“With professional baseball players, as long as a player continues a proper approach and doesn’t try to consistently hit the ball in the air with a long swing, I think the idea of launch angle is okay. By focusing on getting the ball in the air with the wrong approach, someone could create many holes in their swing. I have definitely told myself to hit the ball in the air before, but I do it by where I hit the baseball, not by manipulating my swing. Personally, I think the idea behind looking into launch angle is a great thing, but how people get to the angle that they want is not always beneficial to being a good hitter.”
Despite his stellar season in 2019, the Brewers elected to leave him off the 40-man roster and therefore unprotected in the upcoming Rule 5 Draft. But Hummel remains extremely positive about what his future holds. “I’m ready to help the team win whenever they want to call me up. I think that I can make an impact right now on a major league roster, but obviously we have a lot of very talented players and I will continue to be ready for whenever my name is called.”
Hummel recognizes everything that he has accomplished and how far he has gotten in the game, but he still hungers for more. “I’ve gotten to play at some of the highest levels of baseball, I would consider what I’ve done so far to be a successful career. That being said, I’m not one to settle. I will be happy when I’ve played as long as physically possible and I would love to help a team in the big leagues win a World Series.”
When he does decide it’s time to hang up the spikes, Hummel anticipates remaining involved in the game. “Baseball has always been what I’ve wanted to do. But if I wasn’t playing, I would want to do something in baseball. I would really enjoy working as an agent, or in the sports marketing department for Nike.” His real dream for his post-playing days, however, is to move into a front office role. “What I would really want to do, and hope I can one day when I’m done playing, is to become the general manager of a major league organization. I’ve always wanted to do that and teammates even joke with me and sometimes call me ‘GM Coop.’”

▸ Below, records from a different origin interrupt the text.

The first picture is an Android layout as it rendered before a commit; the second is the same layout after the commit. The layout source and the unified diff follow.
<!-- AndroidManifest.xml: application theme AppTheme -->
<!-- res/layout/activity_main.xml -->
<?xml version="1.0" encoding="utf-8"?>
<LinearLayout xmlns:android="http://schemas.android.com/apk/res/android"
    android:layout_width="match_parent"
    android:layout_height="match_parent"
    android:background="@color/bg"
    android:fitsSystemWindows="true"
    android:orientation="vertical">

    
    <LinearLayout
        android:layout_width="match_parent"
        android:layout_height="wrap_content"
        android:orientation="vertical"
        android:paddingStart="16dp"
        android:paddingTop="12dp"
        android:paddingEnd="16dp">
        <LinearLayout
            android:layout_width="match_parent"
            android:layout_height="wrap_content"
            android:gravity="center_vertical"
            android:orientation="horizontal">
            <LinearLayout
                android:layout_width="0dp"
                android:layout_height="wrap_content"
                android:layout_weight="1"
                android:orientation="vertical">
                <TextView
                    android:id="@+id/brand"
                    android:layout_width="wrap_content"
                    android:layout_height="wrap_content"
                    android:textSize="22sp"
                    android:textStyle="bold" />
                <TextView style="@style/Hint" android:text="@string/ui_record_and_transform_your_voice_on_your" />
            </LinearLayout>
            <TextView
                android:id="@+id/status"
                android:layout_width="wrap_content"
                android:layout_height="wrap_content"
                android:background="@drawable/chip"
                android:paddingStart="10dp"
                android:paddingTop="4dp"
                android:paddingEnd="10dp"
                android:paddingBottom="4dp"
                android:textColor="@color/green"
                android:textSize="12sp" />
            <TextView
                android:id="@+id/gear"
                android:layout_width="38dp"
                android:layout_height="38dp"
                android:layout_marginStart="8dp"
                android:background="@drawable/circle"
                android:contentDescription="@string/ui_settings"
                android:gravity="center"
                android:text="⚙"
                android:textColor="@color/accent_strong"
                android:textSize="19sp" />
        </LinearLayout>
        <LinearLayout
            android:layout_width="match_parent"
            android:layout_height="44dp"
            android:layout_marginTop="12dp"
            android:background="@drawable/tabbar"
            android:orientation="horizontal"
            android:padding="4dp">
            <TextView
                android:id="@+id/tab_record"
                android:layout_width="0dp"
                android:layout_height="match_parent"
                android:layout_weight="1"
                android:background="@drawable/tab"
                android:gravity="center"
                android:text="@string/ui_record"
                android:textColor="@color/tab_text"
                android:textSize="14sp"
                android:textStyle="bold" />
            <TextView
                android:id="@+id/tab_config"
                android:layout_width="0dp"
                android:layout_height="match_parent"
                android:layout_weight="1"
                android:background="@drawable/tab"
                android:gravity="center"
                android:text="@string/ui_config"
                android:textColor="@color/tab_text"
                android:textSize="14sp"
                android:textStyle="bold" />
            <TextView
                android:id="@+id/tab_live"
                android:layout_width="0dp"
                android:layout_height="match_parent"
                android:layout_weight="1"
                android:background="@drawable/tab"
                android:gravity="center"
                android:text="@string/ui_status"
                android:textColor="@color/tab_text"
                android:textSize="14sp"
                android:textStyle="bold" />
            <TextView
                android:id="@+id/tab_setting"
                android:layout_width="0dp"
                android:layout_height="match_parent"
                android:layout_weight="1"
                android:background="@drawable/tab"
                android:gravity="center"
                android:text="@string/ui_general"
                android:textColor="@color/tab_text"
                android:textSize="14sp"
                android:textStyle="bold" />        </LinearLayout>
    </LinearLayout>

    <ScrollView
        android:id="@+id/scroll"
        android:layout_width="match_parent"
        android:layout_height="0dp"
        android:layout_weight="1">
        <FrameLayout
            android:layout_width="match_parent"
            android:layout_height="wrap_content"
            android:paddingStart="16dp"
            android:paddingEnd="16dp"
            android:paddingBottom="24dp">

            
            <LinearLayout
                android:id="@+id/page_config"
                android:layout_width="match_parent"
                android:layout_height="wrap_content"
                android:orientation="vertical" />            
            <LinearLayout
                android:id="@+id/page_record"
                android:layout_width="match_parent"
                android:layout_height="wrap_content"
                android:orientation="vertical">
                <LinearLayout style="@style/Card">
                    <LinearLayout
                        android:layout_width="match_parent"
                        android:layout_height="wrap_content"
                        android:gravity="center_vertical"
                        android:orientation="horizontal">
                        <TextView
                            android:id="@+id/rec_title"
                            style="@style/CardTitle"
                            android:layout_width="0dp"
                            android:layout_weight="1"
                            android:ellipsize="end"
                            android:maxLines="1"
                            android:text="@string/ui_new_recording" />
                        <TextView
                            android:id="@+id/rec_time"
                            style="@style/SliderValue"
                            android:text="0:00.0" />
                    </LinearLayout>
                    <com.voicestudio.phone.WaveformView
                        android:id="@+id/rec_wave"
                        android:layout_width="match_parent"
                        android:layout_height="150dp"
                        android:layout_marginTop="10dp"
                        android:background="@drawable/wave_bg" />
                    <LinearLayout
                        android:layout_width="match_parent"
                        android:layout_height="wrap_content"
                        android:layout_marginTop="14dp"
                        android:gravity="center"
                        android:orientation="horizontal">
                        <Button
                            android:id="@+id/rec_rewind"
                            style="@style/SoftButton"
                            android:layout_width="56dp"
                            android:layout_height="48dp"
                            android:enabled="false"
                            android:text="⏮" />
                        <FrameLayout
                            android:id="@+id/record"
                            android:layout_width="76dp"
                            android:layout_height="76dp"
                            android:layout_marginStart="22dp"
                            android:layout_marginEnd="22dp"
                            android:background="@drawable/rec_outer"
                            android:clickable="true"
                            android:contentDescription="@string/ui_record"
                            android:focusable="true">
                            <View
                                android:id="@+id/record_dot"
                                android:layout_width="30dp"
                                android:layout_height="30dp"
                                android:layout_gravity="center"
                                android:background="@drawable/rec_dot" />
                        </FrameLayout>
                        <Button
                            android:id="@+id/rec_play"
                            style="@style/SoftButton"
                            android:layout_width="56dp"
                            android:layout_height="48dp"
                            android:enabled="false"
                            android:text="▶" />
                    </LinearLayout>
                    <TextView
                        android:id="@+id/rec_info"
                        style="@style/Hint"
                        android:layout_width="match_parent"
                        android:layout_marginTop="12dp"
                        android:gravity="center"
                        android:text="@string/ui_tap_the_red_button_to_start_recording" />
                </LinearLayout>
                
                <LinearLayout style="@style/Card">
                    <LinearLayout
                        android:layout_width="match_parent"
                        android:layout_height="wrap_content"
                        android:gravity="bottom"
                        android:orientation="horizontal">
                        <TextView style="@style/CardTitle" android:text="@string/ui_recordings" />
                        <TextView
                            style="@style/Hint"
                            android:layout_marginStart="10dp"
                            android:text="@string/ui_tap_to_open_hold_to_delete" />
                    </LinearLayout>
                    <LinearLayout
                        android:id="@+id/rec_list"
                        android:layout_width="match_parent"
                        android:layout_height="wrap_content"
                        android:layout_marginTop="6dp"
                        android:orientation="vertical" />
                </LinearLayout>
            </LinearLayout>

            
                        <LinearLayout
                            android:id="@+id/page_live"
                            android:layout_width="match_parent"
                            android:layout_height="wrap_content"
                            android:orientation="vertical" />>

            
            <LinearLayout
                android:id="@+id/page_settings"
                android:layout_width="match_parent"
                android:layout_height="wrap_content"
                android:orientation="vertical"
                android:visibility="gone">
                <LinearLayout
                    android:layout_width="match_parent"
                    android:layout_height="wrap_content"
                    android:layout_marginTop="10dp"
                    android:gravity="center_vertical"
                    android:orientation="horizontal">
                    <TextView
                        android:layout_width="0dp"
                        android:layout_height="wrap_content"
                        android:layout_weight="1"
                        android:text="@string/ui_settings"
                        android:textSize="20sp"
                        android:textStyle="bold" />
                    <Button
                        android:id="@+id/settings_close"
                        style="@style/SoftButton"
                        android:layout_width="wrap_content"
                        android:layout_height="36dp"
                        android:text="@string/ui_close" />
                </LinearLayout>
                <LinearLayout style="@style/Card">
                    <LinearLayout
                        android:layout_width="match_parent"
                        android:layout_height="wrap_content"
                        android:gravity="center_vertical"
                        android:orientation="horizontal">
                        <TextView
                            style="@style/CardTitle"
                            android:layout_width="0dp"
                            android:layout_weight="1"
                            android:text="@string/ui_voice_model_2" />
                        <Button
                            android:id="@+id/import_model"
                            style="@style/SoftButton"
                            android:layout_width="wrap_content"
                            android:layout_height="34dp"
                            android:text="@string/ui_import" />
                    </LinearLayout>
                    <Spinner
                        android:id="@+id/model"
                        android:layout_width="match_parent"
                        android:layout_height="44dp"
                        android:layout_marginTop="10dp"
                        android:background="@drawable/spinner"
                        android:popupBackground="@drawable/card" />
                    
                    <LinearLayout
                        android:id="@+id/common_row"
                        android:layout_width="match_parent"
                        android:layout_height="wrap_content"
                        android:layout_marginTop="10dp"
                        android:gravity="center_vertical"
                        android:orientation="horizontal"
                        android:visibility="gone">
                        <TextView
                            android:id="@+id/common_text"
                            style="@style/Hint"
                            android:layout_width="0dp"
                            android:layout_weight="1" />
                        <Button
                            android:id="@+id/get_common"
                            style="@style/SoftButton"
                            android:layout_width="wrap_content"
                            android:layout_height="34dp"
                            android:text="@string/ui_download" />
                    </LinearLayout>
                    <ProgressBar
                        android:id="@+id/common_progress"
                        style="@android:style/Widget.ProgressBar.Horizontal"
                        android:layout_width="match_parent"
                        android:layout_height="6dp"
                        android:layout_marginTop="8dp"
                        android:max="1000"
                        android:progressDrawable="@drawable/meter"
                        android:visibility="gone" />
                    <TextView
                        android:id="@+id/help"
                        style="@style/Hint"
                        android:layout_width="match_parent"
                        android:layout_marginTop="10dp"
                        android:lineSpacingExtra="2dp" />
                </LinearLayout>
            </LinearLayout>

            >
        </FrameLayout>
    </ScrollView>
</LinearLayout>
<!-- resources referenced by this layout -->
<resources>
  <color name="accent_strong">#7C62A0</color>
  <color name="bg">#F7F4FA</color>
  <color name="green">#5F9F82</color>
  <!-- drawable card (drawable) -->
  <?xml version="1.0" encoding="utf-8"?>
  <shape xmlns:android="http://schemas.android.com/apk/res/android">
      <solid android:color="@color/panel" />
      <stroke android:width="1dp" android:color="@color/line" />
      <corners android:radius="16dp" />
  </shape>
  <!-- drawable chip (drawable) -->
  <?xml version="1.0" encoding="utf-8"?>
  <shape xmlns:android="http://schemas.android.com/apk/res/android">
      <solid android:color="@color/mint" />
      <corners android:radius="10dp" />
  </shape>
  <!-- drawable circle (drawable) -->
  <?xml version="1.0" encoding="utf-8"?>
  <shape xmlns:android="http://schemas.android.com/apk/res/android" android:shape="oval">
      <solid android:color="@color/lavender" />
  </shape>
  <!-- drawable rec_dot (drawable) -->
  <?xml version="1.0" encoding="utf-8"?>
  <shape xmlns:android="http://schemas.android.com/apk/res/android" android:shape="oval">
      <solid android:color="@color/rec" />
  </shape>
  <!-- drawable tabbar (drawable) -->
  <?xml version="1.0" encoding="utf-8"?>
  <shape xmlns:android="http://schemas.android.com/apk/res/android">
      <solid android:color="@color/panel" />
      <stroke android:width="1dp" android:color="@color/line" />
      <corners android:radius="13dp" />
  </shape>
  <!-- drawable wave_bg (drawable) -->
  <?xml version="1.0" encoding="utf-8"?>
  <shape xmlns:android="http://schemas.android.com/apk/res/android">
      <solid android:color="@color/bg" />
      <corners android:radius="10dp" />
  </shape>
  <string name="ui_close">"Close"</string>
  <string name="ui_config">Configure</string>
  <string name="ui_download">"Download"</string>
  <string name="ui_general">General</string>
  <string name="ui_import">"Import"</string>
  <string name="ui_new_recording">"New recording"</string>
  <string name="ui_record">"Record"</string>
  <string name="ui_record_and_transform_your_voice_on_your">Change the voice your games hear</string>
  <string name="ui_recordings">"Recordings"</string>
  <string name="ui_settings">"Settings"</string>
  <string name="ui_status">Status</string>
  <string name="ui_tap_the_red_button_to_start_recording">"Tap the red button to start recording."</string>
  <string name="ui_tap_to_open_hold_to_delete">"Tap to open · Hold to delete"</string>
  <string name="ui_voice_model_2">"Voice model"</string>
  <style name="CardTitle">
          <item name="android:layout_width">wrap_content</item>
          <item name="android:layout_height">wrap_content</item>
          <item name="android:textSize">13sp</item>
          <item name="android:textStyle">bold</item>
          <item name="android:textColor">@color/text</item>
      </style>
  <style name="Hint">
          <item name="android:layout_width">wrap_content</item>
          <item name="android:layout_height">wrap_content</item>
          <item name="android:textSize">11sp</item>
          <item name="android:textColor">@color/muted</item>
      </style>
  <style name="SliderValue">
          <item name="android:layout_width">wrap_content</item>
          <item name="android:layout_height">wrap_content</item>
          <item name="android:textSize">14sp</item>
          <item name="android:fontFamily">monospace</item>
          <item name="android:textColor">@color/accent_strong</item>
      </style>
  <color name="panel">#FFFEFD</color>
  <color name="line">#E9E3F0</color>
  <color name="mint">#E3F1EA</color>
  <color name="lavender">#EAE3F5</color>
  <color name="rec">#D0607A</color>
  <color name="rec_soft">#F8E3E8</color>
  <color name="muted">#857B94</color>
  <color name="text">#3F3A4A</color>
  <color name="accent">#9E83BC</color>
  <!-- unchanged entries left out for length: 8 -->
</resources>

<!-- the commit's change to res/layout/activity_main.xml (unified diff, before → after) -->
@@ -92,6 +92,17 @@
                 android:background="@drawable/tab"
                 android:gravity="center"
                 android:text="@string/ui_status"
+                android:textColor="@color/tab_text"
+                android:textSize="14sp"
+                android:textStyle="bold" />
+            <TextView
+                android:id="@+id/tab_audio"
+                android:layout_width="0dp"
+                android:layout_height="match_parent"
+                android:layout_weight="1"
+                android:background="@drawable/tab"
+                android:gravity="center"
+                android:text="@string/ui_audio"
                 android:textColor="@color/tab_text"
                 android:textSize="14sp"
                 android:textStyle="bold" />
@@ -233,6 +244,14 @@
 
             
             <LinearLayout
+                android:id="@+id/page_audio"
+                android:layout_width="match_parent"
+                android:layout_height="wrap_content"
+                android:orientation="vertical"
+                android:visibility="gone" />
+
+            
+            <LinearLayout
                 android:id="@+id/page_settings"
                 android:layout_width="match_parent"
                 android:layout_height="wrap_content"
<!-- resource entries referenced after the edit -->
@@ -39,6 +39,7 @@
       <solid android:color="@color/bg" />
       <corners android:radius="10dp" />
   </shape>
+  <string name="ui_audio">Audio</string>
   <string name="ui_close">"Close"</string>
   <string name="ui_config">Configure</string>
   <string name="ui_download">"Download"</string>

As both a current up-and-coming player as well as a future executive, Cooper understands the value that sabermetrics and advanced statistics have in today’s game. “There are a lot of great statistics such as WAR and wRC+ that can help you determine how much a player is actually benefiting the team. I know that some teams are creating their own stats to in order to do this as well. I think they’re great, and there are some interesting ways of implementing them right now. I think people need to better understand hitting before looking into the stats or metrics, because they only tell you part of the story.”
“As a GM in the future, I think I would look more at something like exit velocity consistency and stats like wRC+, because these things can help you understand the whole hitter. Obviously all these new metrics are very important, they all tell something about what the hitter is doing and can all be used in a proper manner to help hitters. But I think some people go about it the wrong way, more so at the youth and high school level.”
Hummel turns 25 in a few days, and barring something unforeseen, he figures to begin the 2020 season in the mix for at-bats at the Triple-A level. That would put him right on the doorstep of the big leagues, which isn’t a bad place to be for a kid who has been told all throughout his life that he would never make it. “Whether it be size, injury, or playing time, all the way from Little League into professional baseball, I have had to deal with different bumps in the road. Nothing has stopped me, and nothing will!”
Statistics courtesy of Fangraphs and Baseball-Reference